Cyberpsychol Behav. 2007 Jun;10(3):362-70. doi: 10.1089/cpb.2006.9943.

Abstract

There is a clear need for more detailed analysis of the role of cognitive self-statements in virtual reality exposure therapy (VRET). To date, no research on this topic has been done. The primary aim of this study was to investigate whether coping self-statements would enhance the effectiveness of VRET. In a randomized crossover design, 26 patients with acrophobia (DSM-IV diagnosis of specific phobia) were randomly assigned to two sessions of VRET followed by two sessions of VRET plus coping self-statements, or the other way around: first two sessions of VRET plus coping self-statements followed by two sessions of VRET. Results showed that VRET, regardless of addition of coping self-statements, decreased anxiety of heights, decreased avoidance of height situations, and improved attitudes towards heights. However, at 6-month follow-up, most gains during treatment were not fully retained.

Publication types

  • Randomized Controlled Trial

MeSH terms

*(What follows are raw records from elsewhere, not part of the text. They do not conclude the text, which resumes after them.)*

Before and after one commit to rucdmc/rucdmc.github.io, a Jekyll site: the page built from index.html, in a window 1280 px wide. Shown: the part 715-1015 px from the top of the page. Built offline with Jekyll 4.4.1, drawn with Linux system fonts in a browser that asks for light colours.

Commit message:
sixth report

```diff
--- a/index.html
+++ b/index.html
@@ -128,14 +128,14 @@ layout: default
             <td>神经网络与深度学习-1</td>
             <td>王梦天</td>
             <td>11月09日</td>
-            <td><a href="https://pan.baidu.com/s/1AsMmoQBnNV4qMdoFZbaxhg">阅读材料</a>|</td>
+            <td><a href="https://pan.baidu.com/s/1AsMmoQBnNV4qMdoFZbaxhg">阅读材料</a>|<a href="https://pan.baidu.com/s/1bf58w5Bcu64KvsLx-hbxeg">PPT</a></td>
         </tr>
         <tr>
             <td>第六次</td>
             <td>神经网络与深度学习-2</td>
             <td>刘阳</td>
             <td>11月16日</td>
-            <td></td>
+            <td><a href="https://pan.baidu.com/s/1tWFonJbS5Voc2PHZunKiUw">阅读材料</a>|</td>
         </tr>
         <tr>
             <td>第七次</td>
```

  • Adaptation, Psychological
  • Cognitive Behavioral Therapy / instrumentation*
  • Cross-Over Studies
  • Humans
  • Phobic Disorders / diagnosis
  • Phobic Disorders / psychology
  • Phobic Disorders / therapy*
  • Reality Therapy*
  • Self Disclosure*
  • Surveys and Questionnaires
  • User-Computer Interface*
  • Verbal Behavior*